Boletín de la Sociedad Geológica Mexicana

Volumen 70, núm. 1, 2018, p. 49 ‒ 60

The Paleoanthropocene of the Yucatán Peninsula: palynological evidence of environmental change

Gerald A. Islebe1,*, Nuria Torrescano-Valle1, Alejandro A. Aragón-Moreno1, Alejandro A. Vela-Peláez1, Mirna Valdez-Hernández1

1 El Colegio de la Frontera Sur, Herbario, Departamento Conservación de la Biodiversidad, Avenida Centenario km 5.5, Apartado Postal 424, CP 77014, Chetumal, Quintana Roo, México.

* This email address is being protected from spambots. You need JavaScript enabled to view it.


Human activities have changed and shaped landscape conditions of the Yucatán Peninsula for more than 4000 years. Several paleoecological studies showed the oldest pollen record of corn-based agriculture is from northern Belize, with an estimated age of 3300 BC.

Several other studies report maize between 1500 and 3000 BC from northern Guatemala and the Mexican part of the Yucatán Peninsula. After 3500 cal yr BP several paleoecological studies showed a marked tendency to drier climatic conditions. In pollen records, increased drought is expressed as a reduced presence of fossil arboreal pollen.
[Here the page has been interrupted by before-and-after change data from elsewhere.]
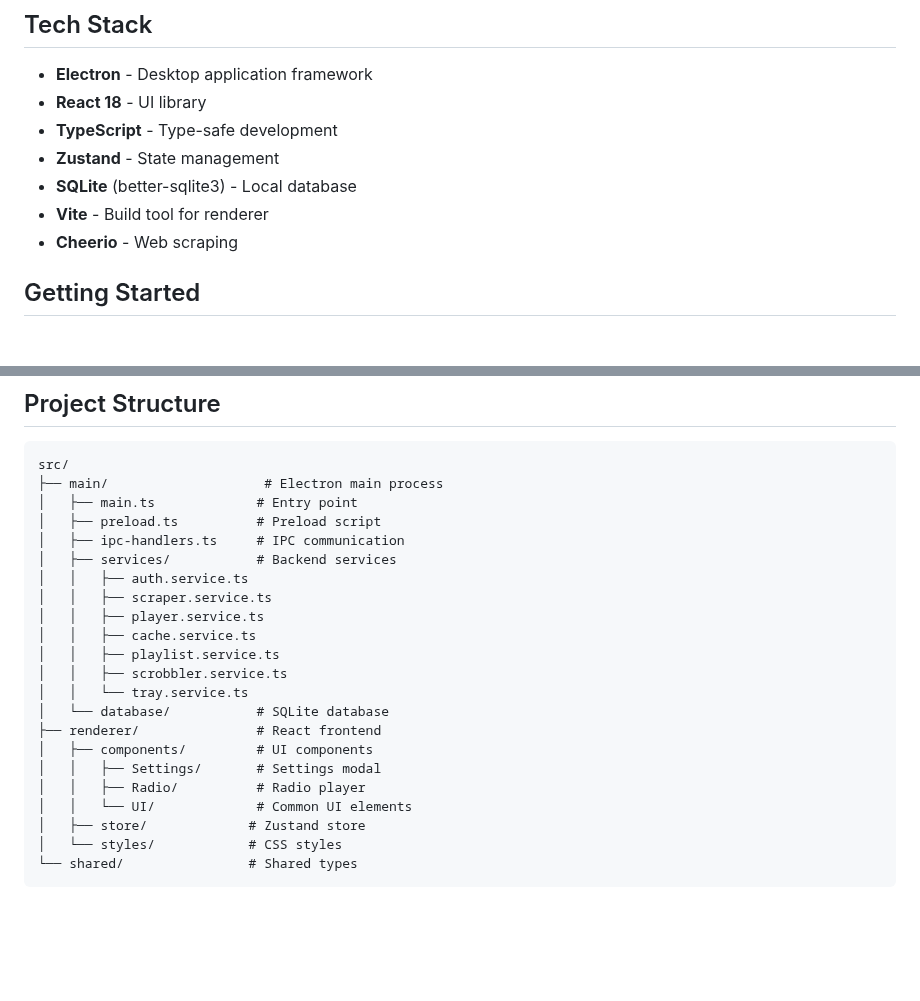
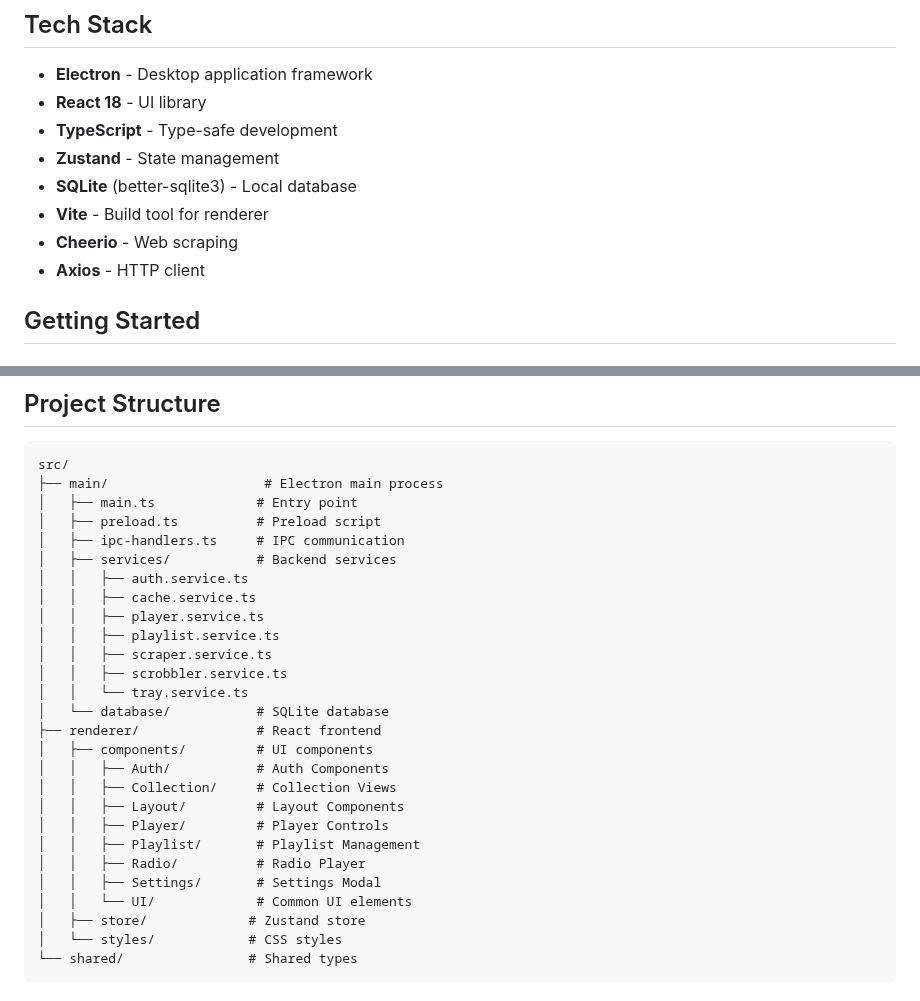
Before and after one commit to eremef/bandcamp-player, a Markdown page: README.md, 2 parts joined by grey strips. GitHub-like rendering; blank space fills up the shorter version.

```diff
--- a/README.md
+++ b/README.md
@@ -24,6 +24,7 @@ A feature-rich Electron desktop application for playing Bandcamp music with fan
 - **SQLite** (better-sqlite3) - Local database
 - **Vite** - Build tool for renderer
 - **Cheerio** - Web scraping
+- **Axios** - HTTP client
 
 ## Getting Started
 
@@ -99,17 +100,22 @@ src/
 │   ├── ipc-handlers.ts     # IPC communication
 │   ├── services/           # Backend services
 │   │   ├── auth.service.ts
+│   │   ├── cache.service.ts
+│   │   ├── player.service.ts
+│   │   ├── playlist.service.ts
 │   │   ├── scraper.service.ts
-│   │   ├── player.service.ts
-│   │   ├── cache.service.ts
-│   │   ├── playlist.service.ts
 │   │   ├── scrobbler.service.ts
 │   │   └── tray.service.ts
 │   └── database/           # SQLite database
 ├── renderer/               # React frontend
 │   ├── components/         # UI components
-│   │   ├── Settings/       # Settings modal
-│   │   ├── Radio/          # Radio player
+│   │   ├── Auth/           # Auth Components
+│   │   ├── Collection/     # Collection Views
+│   │   ├── Layout/         # Layout Components
+│   │   ├── Player/         # Player Controls
+│   │   ├── Playlist/       # Playlist Management
+│   │   ├── Radio/          # Radio Player
+│   │   ├── Settings/       # Settings Modal
 │   │   └── UI/             # Common UI elements
 │   ├── store/             # Zustand store
 │   └── styles/            # CSS styles
```
Also changed, not shown: SPEC.md (+83 -28 lines).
Pollen records with the presence of Zea maysalso show other taxa, which are indicators of disturbance in different vegetation types.

Keywords: Paleoanthropocene, Holocene, Yucatán Peninsula, fossil pollen, Zea mays.